Excerpted records
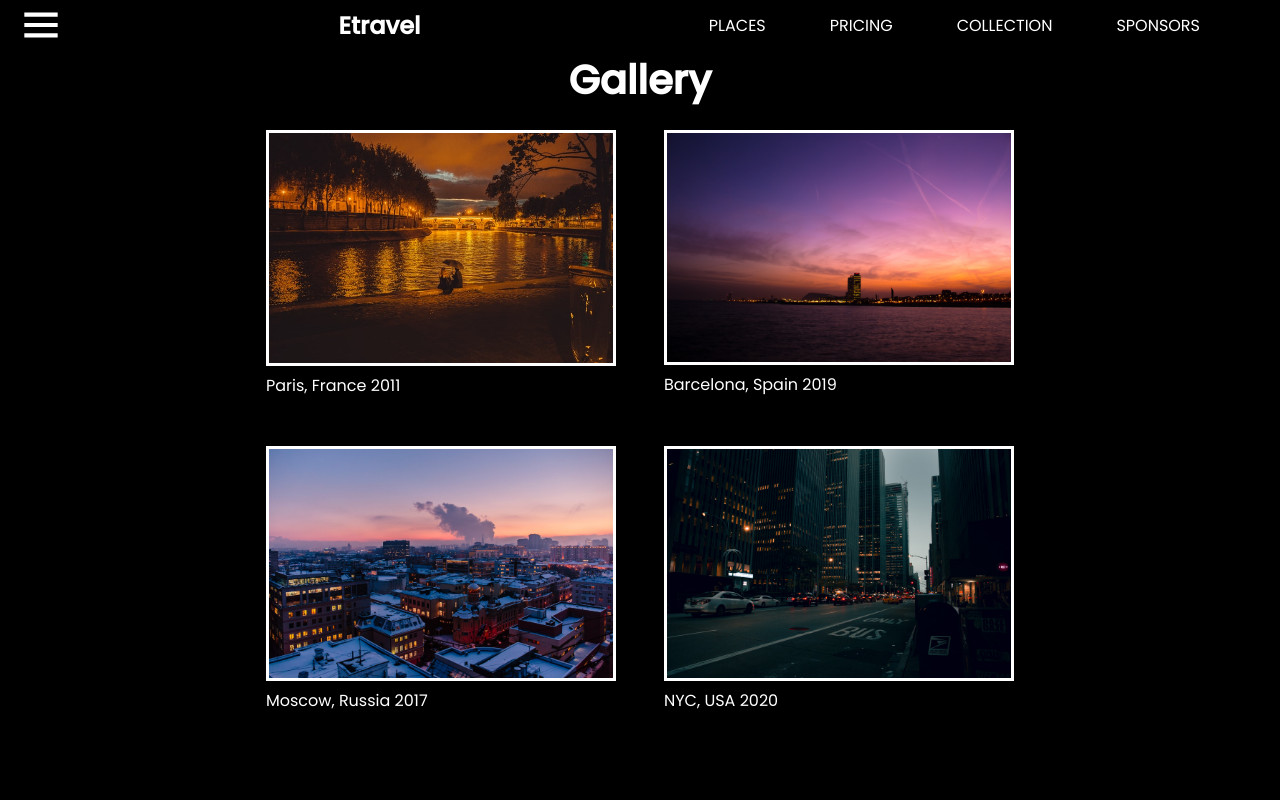
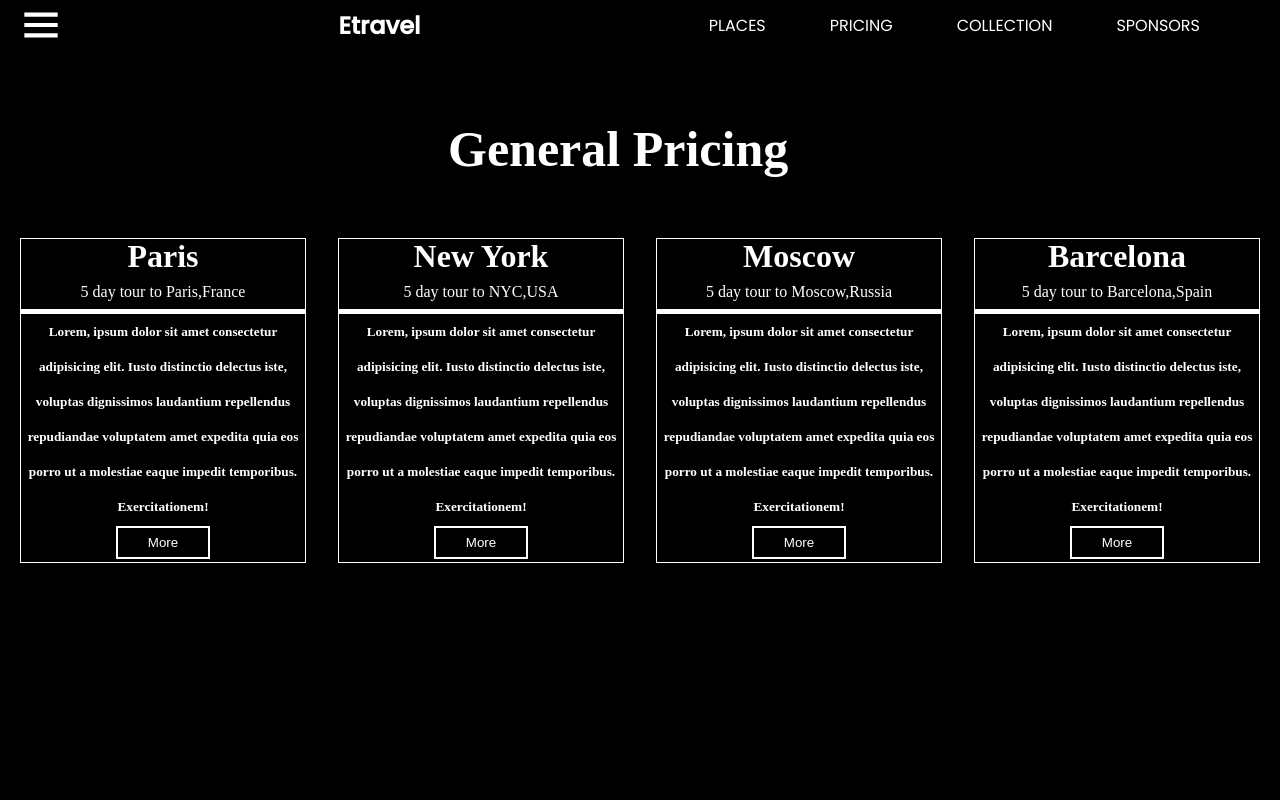
Before and after one commit to jenil97/react-scss, a React (Create React App) app: page /pricing in a window 1280 px wide. Shown: the top 800 px of the page. Built offline with nearby package versions, Linux system fonts and the light colour scheme; a web font is replaced by a local one.

Commit message:
feat : Pricing

```diff
--- a/src/App.js
+++ b/src/App.js
@@ -6,6 +6,7 @@ import { Data } from "./Data";
 import "./App.scss";
 import Gallery from "./components/Gallery";
 import Footer from "./components/Footer";
+import Pricing from "./components/Pricing";
 
 const App = () => {
   return (
@@ -13,6 +14,7 @@ const App = () => {
       <Header />
       <Routes>
         <Route path="/" element={<Section slides={Data} />} />
+        <Route path="/pricing" element={<Pricing />} />
       </Routes>
       <Gallery />
       <Footer />
--- /dev/null
+++ b/src/components/Pricing.jsx
@@ -0,0 +1,61 @@
+import React from "react";
+import "../styles/Pricing.scss";
+
+const Pricing = () => {
+  return (
+    <div className="pricing">
+      <div className="cart-container">
+        <h1 className="gp">General Pricing</h1>
+        <div className="tour">
+          <h1>Paris</h1>
+          <p>5 day tour to Paris,France</p>
+          <h5>
+            Lorem, ipsum dolor sit amet consectetur adipisicing elit. Iusto
+            distinctio delectus iste, voluptas dignissimos laudantium
+            repellendus repudiandae voluptatem amet expedita quia eos porro ut a
+            molestiae eaque impedit temporibus. Exercitationem!
+          </h5>
+          <button>More</button>
+        </div>
+
+        <div className="tour">
+          <h1>New York</h1>
+          <p>5 day tour to NYC,USA</p>
+          <h5>
+            Lorem, ipsum dolor sit amet consectetur adipisicing elit. Iusto
+            distinctio delectus iste, voluptas dignissimos laudantium
+            repellendus repudiandae voluptatem amet expedita quia eos porro ut a
+            molestiae eaque impedit temporibus. Exercitationem!
+          </h5>
+          <button>More</button>
+        </div>
+
+        <div className="tour">
+          <h1>Moscow</h1>
+          <p>5 day tour to Moscow,Russia</p>
+          <h5>
+            Lorem, ipsum dolor sit amet consectetur adipisicing elit. Iusto
+            distinctio delectus iste, voluptas dignissimos laudantium
+            repellendus repudiandae voluptatem amet expedita quia eos porro ut a
+            molestiae eaque impedit temporibus. Exercitationem!
+          </h5>
+          <button>More</button>
+        </div>
+
+        <div className="tour">
+          <h1>Barcelona</h1>
+          <p>5 day tour to Barcelona,Spain</p>
+          <h5>
+            Lorem, ipsum dolor sit amet consectetur adipisicing elit. Iusto
+            distinctio delectus iste, voluptas dignissimos laudantium
+            repellendus repudiandae voluptatem amet expedita quia eos porro ut a
+            molestiae eaque impedit temporibus. Exercitationem!
+          </h5>
+          <button>More</button>
+        </div>
+      </div>
+    </div>
+  );
+};
+
+export default Pricing;
--- /dev/null
+++ b/src/styles/Pricing.scss
@@ -0,0 +1,46 @@
+@import "./variables/fonts";
+@import "./variables/colors";
+
+.pricing {
+    width: 100%;
+    height: 100vh;
+    background-color: $header-color;
+    // font-family: $bolder-poppins;
+    overflow: hidden;
+    .gp {
+        position: absolute;
+        top: 15%;
+        left: 35%;
+        font-size: 50px;
+    }
+}
+.arrow {
+    color: $main-color;
+    font-size: 40px;
+}
+.cart-container {
+    padding: 20px;
+    color: $main-color;
+    display: grid;
+    grid-template-columns: repeat(4, 1fr);
+    gap: 2rem;
+    text-align: center;
+    align-items: center;
+    height: 100%;
+}
+.tour {
+    border: 1px solid $main-color;
+    color: $main-color;
+    height: 325px;
+    line-height: 35px;
+    p {
+        border-bottom: 5px solid $main-color;
+    }
+    button {
+        background-color: transparent;
+        border: 2px solid $main-color;
+        color: $main-color;
+        padding: 7px 30px;
+        cursor: pointer;
+    }
+}
```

Assignment
In the records above, the lines containing the string "import" should be counted; give only the total.

Result of the exercise
9